[Stored data]
★ ★ ★ ★ ★
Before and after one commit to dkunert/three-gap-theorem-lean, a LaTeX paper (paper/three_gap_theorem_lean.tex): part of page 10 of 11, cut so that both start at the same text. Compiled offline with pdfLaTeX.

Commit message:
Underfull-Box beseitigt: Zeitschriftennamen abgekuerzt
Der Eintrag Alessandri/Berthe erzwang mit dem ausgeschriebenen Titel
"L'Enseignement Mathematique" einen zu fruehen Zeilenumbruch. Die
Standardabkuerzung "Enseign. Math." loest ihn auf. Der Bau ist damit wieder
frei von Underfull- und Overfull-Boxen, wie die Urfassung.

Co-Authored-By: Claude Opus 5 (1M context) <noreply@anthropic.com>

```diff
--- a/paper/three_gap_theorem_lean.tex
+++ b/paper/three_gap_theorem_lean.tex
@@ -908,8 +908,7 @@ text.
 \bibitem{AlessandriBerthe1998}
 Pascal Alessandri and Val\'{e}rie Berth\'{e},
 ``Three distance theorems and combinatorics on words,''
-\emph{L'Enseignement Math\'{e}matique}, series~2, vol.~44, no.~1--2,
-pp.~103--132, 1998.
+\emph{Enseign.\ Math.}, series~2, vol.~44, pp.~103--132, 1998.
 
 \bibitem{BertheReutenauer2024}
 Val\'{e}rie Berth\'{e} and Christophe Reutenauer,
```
★ ★ ★ ★ ★
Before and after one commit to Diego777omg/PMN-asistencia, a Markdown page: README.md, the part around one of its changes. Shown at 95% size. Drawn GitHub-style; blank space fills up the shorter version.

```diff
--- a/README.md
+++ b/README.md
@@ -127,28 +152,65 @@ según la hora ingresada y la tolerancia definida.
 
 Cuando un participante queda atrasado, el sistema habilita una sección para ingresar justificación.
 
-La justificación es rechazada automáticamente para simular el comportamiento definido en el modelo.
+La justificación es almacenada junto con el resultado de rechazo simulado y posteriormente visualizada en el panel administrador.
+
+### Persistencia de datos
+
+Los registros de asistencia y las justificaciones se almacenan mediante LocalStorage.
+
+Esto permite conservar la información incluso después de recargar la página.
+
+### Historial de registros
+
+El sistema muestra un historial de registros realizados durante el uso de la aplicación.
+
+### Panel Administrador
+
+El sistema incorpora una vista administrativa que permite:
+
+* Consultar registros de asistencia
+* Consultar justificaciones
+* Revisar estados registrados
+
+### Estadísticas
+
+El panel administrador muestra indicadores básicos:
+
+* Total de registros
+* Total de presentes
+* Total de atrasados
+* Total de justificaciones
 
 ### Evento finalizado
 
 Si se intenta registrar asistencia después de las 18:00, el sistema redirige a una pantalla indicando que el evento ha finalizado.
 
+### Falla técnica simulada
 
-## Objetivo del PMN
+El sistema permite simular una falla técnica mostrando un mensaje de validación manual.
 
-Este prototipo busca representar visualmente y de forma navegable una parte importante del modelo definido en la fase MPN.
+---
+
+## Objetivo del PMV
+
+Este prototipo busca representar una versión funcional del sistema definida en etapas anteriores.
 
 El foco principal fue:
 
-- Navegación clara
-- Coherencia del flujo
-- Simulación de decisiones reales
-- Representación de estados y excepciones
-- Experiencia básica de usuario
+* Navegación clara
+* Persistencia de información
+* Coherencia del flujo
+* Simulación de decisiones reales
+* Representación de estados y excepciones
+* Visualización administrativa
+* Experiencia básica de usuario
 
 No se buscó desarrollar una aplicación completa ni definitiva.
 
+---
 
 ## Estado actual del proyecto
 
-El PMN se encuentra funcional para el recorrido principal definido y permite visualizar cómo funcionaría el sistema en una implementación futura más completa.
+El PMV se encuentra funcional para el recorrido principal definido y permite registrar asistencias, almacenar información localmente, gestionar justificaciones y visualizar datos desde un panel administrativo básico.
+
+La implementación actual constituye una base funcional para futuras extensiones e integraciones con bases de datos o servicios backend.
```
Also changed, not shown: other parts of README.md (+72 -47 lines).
★ ★ ★ ★ ★
=== Exercise requirements ===
Above are the lines; repeat exactly the ones from the line containing "Before and after one commit to dkunert/three-gap-theorem-lean, a" down to the line containing "frei von Underfull- und", both inclusive.

=== Solution to this exercise ===
Before and after one commit to dkunert/three-gap-theorem-lean, a LaTeX paper (paper/three_gap_theorem_lean.tex): part of page 10 of 11, cut so that both start at the same text. Compiled offline with pdfLaTeX.

Commit message:
Underfull-Box beseitigt: Zeitschriftennamen abgekuerzt
Der Eintrag Alessandri/Berthe erzwang mit dem ausgeschriebenen Titel
"L'Enseignement Mathematique" einen zu fruehen Zeilenumbruch. Die
Standardabkuerzung "Enseign. Math." loest ihn auf. Der Bau ist damit wieder
frei von Underfull- und Overfull-Boxen, wie die Urfassung.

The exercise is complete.